  • To incorporate the nutritional composition data and physical composition data into the national food composition tables as well as the food quantities manual of the Medical Research Council

Executive Summary

Offal, also called variety meats, or organ meats or the ”fifth quarter”, have been overlooked in the past in dietary guidelines and recommendations, irrespective of their potential contribution to food and nutrition security. This study focussed on understanding the physical and nutrient composition, as well as the potential nutritional contribution of lamb and mutton offal, when used in the correct amounts, to South African diets.

Significant amounts of protein, iron and zinc (three nutrients of concern in South Africa) can be found in selected organ meats which compared favourably with beef and lamb muscle meat cuts. The most significant findings of the study were the high levels of protein (>10g/100g) found in all cooked lamb and sheep offal cuts ranging from 14.26g/g (cooked lamb intestines) to 32.6g/100g (cooked sheep kidneys). High levels of total iron were found in cooked sheep lungs (TFe=10.73mg/100g); cooked sheep spleen (TFe=11.71mg/100g); cooked sheep liver (TFe=7.95mg/100g) cooked lamb lungs (TFe=8.368mg/100g) and lamb spleen (TFe=22.83mg/100g).

Instead of simply focussing on total protein, attention has shifted to the greater importance of protein quality than actual quantity, emphasising the presence of individual amino acids in a food. Protein quality answers two important questions namely, how much protein as well as what kind of protein should be consumed.
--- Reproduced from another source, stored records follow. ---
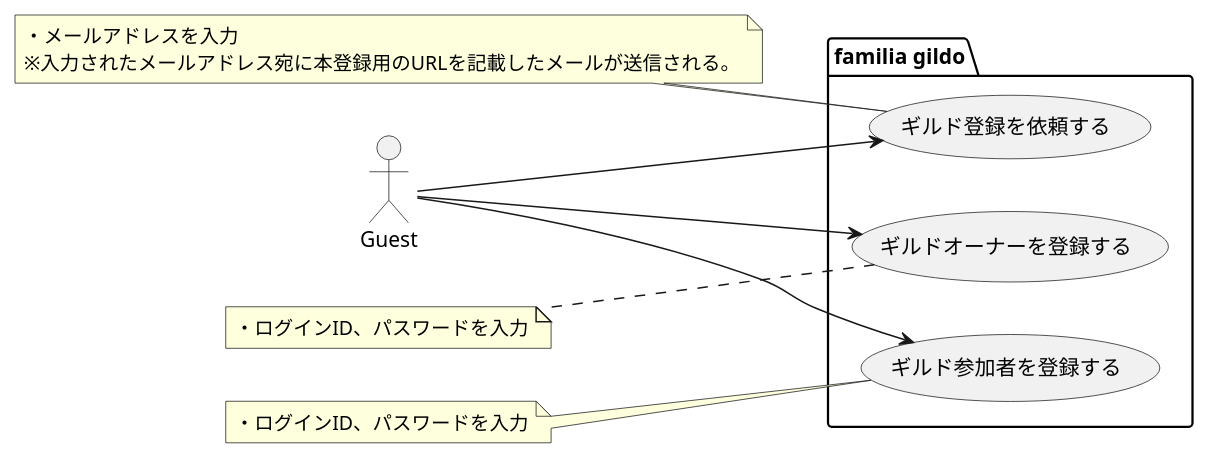
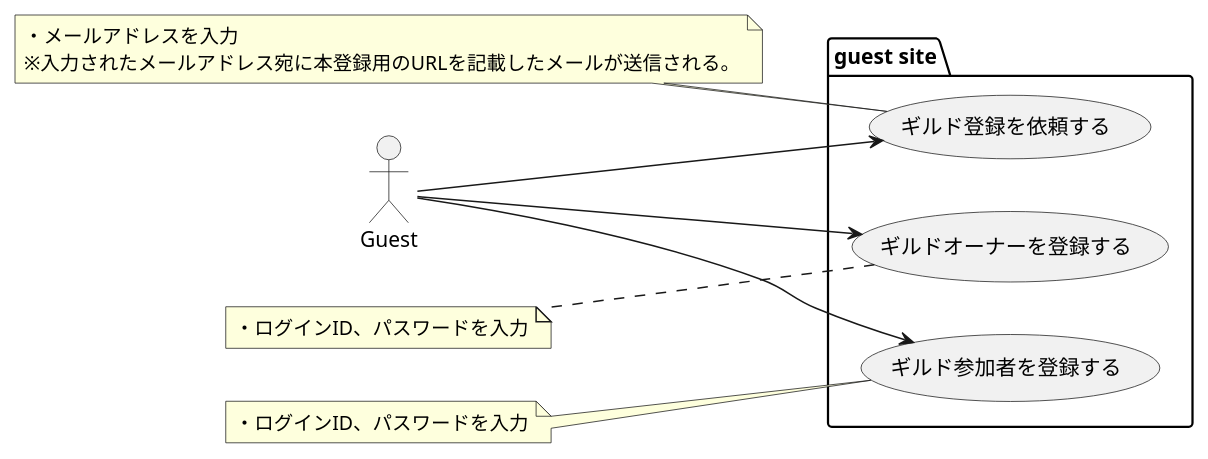
The diagram in design/usecase/guest/usecase.puml (sky0621/familiagildo), drawn with PlantUML before and after one commit. The commit also changed 13 other files, not shown here.

```diff
--- a/design/usecase/guest/usecase.puml
+++ b/design/usecase/guest/usecase.puml
@@ -1,30 +1,30 @@
 @startuml
 
 left to right direction
 
 actor Guest as g
 
-package "familia gildo" {
+package "guest site" {
     usecase "ギルド登録を依頼する" as requestCreateGuild
     usecase "ギルドオーナーを登録する" as createOwner
     usecase "ギルド参加者を登録する" as createParticipant
 }
 
 g --> requestCreateGuild
 g --> createOwner
 g --> createParticipant
 
 note left of requestCreateGuild
 ・メールアドレスを入力
 ※入力されたメールアドレス宛に本登録用のURLを記載したメールが送信される。
 end note
 
 note left of createOwner
 ・ログインID、パスワードを入力
 end note
 
 note left of createParticipant
 ・ログインID、パスワードを入力
 end note
 
 @enduml
```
Dietary proteins are classified as either being complete or incomplete. Foods containing all essential amino acids (indispensable amino acids) are referred to as a complete protein. The sum of the essential amino acids for lamb and mutton offal varies between 4.2 g/100g and 8.1 g/100g for mutton tongue and liver respectively. The study found that South African lamb and mutton offal adheres to the requirements as set out by the Department of Health to be labelled and proclaimed as a complete, quality protein.

Offal products contribute consistently to the diet not only in terms of essential fatty acids such as linoleic acid (C18:2n-6) and arachidonic acid (C20:4 n-6), but also eicosanoic (arachidic) acid (C20) and docosanoic acid (C22) polyunsaturated fatty acids. Ruminant meats and oily fish are the only significant sources of preformed and C22 PUFA in the diet (Enser, et al., 1998; Wyness, et al., 2011). Although human beings have the metabolic capacity to synthesize C20 and C22 fatty acids from the n-6 or n-3 precursors of linoleic and α-linolenic acid respectively, an increase in the consumption of C20 and C22 n-3 polyunsaturated fatty acids could overcome the perceived imbalance in the ratio of n-6:n-3 polyunsaturated fatty acids in modern diets.

Based on the results of this study South African lamb and mutton offal cuts can be considered a good source of protein and also a nutrient dense food source. Due to the current state of nutrition in South Africa such foods are important commodities and the promotion thereof should be prioritised.

Popular Article

Nutrient density lamb and mutton offal

1Pretorius, B., 1,2Schönfeldt, H.C. and 1Bester, M.

1Department of Animal and Wildlife Sciences, Institute of Food, Nutrition and Well-being. University of Pretoria. South Africa

2Professor and Director: ARUA Centre of Excellence: Food Security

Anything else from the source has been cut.